Facebook and Instagram have removed several hateful comments on US singer Lizzo's social media accounts.
The move comes after the singer spoke tearfully about the "hurtful" abuse she'd received on social media.
A spokesman for Facebook told The Hollywood Reporter the comments which had been removed broke the company's rules about hate speech and harassment.
Earlier this week, Lizzo said she had received attacks online which were "fatphobic" and "racist".
Lizzo, real name Melissa Jefferson, has become a successful recording artist in recent years thanks to hits such as Juice and Good as Hell.
However, the release of the video for her latest single Rumours, a collaboration with Cardi B, prompted some negative reaction online.
During an Instagram Live on Sunday, Lizzo said: "On the days when I should feel the happiest, I feel so down. Sometimes I feel like the world just don't love me back. It's like it doesn't matter how much positive energy you put into the world, you're still gonna have people who have something mean to say about you."

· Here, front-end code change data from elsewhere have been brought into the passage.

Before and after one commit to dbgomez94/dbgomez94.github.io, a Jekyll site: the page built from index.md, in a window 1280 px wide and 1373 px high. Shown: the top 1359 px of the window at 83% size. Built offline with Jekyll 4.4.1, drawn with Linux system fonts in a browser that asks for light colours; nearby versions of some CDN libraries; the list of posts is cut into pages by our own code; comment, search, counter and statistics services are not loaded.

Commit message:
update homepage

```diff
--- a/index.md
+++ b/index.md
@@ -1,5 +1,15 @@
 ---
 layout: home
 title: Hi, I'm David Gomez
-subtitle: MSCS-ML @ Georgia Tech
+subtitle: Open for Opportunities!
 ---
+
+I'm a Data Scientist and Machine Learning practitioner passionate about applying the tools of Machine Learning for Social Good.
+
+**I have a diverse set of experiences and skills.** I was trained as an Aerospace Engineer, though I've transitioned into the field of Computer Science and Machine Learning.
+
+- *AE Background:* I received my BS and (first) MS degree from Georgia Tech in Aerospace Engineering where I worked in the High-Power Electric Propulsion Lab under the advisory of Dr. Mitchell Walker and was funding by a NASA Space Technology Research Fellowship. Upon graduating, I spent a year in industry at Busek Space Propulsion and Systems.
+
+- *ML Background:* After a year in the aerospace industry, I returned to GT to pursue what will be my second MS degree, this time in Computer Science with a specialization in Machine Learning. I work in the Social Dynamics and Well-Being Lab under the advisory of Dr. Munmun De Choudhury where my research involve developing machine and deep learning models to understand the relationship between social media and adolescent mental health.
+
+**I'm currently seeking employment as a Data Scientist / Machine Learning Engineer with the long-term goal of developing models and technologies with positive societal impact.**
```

The singer became emotional as she described working 12-hour days with rehearsals, writing music, recording in the studio, filming and press engagements.
She singled out derogatory comments about her appearance as some of the most damaging.
"What I won't accept is y'all doing this to black women over and over and over again, especially us big black girls," she said. "When we don't fit into the box that you want to put us in, you just unleash hatred onto us. It's not cool. I'm doing this for the big black women in the future who just want to live their lives without being scrutinized or put into boxes."
'This should not fly'
Lizzo's comments came just a week after Instagram unveiled a new feature that allows users to limit comments and DM requests during "spikes of increased attention".
The feature, which users can opt in or out of, automatically hides comments from accounts that don't follow the user or only recently followed the user.
Facebook, which owns Instagram, announced earlier this year that the company is taking a tougher stance on direct messages.
On Wednesday, Lizzo spoke about abuse she has received in an interview with Good Morning America.
"I know it's my job as an artist to reflect the times and this should not fly, this should not be okay," she said.
Many social media users in recent years have questioned why celebrities choose to stay on such platforms when they receive so many negative comments.
But Lizzo told the programme social media was also an important tool in getting her messages out and making sure she wasn't "erased".
"Black women have been in this industry and innovating it forever. It is unfortunate that we are the ones who do suffer from the marginalisation the most. I feel like if it weren't for the internet and social media, I could've been erased. I chose to be undeniable and I chose to be loud and I chose to be great. And I'm still here. It's difficult."
Facebook's decision to delete negative comments from Lizzo's accounts was largely welcomed online, and the singer has received support from friends and followers in recent days.
"Body shaming is mean and racist," said Lizzo's collaborator Cardi B. "Thousands of people callin' you names it gets to you."
"You truly could NEVER (unless *you* become a celebrity) understand how hurtful/cruel/vile/unnecessary negative comments can be. Lizzo is a black woman making mostly pop music that faces fat shaming daily," said beauty YouTuber Ashley Devonna.
However, some users said such comments come with being in the public eye and suggested celebrities need to be resilient.
"So Facebook took down comments about Lizzo but she is allowed to run around half naked on social media but no one can comment unless it's nice?" tweeted US radio host LaShaun Turner.
"[Lizzo] could have deleted her own comments or ignored them. I get TONS of negative comments. When you are famous or in the public eye [expletive] happens! Deal with your mental and move on."
In December 2020, Lizzo sparked online chatter after revealing she had undertaken a 10-day smoothie diet.
However, she clarified that this was not an attempt to lose weight, but to improve her health after indulging in alcohol and spicy food the previous month.
Earlier that year, the singer said she believed the body positivity movement has become "commercialised" by the mainstream and hijacked by people who don't need it.
"Now, you look at the hashtag 'body positive' and you see smaller-framed girls, curvier girls," she said.